PHOTO COURTESY OF CAPCOM
A Worthy Hunt: Monster Hunter World brings the series to the mainstream with custom-created characters, a refreshing plot and highly detailed graphics. This wrecks the player’s ship causing them to wash away on the shore and starting their journey in The New World. Overall, the story is rather bland. It is not awful by any means, but the characters are not worth the investment. On the gameplay side, the game is broken up into three parts: tracking, fighting and carving.
Tracking monsters involves the player highlighting the path a beast might take. Fighting monsters involves following said path and coming up with plans to take them down. The final step, carving, has the players use parts of the monster to craft items that are useful for their next hint. To some, it may sound daunting.
There is a sharp difficulty curve but with careful planning and a lot of practice, it becomes a fun and satisfying experience. Thankfully, players don’t have to go at it alone. There are computer controlled characters called Palicos. These anthropomorphized cat-like creatures support the player during a battle. They can litter the battlefield with traps

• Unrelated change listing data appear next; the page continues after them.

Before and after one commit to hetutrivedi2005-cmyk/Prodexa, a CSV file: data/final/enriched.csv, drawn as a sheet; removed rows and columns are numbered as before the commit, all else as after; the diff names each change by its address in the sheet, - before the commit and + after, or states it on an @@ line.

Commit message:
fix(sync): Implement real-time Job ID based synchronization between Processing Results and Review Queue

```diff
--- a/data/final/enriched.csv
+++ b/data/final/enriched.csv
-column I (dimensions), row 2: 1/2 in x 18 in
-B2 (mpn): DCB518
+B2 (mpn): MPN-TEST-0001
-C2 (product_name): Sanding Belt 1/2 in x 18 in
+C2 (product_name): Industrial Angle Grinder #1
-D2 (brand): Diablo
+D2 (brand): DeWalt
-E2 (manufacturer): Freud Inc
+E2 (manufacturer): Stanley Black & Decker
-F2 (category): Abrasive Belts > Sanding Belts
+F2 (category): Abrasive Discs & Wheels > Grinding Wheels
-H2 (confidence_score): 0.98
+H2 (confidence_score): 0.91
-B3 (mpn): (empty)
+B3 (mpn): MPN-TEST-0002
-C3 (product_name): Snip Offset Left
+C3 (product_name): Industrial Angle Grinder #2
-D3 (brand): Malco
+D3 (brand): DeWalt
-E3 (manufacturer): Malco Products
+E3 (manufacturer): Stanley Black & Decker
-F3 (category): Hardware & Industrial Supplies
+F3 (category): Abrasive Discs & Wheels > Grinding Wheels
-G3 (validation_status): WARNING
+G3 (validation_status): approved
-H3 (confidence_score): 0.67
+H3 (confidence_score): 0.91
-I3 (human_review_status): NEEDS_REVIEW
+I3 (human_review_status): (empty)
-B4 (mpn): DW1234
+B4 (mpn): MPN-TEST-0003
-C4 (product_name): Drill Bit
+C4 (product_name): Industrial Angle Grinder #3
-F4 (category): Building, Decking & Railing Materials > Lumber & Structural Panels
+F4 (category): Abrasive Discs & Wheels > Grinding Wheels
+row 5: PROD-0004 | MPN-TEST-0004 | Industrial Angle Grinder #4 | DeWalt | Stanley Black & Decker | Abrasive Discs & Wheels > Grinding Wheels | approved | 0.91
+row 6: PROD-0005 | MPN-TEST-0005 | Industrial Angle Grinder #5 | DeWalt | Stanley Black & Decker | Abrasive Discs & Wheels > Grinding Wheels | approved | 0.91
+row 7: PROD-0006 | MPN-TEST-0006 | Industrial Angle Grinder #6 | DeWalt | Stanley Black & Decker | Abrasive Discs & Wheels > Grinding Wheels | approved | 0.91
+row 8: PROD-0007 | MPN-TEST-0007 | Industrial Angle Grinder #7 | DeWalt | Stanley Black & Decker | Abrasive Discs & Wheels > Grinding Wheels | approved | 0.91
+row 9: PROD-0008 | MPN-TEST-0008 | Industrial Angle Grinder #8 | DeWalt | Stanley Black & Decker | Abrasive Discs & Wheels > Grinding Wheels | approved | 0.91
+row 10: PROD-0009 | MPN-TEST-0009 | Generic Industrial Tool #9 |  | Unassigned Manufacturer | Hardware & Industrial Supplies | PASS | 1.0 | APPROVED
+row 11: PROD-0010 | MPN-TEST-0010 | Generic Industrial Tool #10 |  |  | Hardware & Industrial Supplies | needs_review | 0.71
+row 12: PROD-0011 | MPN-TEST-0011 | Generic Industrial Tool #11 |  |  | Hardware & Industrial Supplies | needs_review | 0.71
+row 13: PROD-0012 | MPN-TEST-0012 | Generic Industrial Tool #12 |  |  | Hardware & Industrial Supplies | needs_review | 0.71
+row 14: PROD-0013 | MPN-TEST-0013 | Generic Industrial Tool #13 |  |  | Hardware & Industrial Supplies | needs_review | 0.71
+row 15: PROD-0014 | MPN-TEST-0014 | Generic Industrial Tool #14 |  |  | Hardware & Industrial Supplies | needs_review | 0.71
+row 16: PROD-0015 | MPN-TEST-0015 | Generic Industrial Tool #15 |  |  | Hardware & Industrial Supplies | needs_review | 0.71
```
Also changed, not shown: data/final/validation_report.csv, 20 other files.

to incapacitate the monster being hunted. Monster Hunter World is a worthy addition to Capcom’s niche series. It brings some great ideas to the table, which feel fresh on a large console experience. Whether hunting alone or with friends online, this world is ripe with so much to hunt and explore.
The Cloverfield Paradox Is An Astronomical Disappointment It’s been 10 years since the original Cloverfield became a surprise hit and two since 10 Cloverfield Lane dropped to rave reviews. In the third installment of the series—The Cloverfield Paradox—the marketing team worked their magic but the writers and director forgot to make a creative film in the process. By Ciro Salcedo firstname.lastname@example.org First, it is important to give credit where credit is due. Netflix dropping the third film in the Cloverfield anthology was done in the most genius way. Twitter-sphere was flooded with rumors saying that the streaming service would release the film immediately after Super Bowl LII (which was easily the most fun I had watching the Super Bowl in years). The rumors were true. A teaser premiered during the big game and hype was shooting through the roof. The viral marketing that generated anticipation with 2016’s 10 Cloverfield Lane was in full effect. If only the latest film, The Cloverfield Paradox, had any shred of creativity the marketing did. Directed by Julius Onah, Paradox continues the Cloverfield
PHOTO COURTESY OF NETFLIX
Paradoxically Awful: The marketing stunt of the latest Cloverfield film was easily the best thing about it. Other than that, it is not worth anyone's time. www.mdcthereporter.com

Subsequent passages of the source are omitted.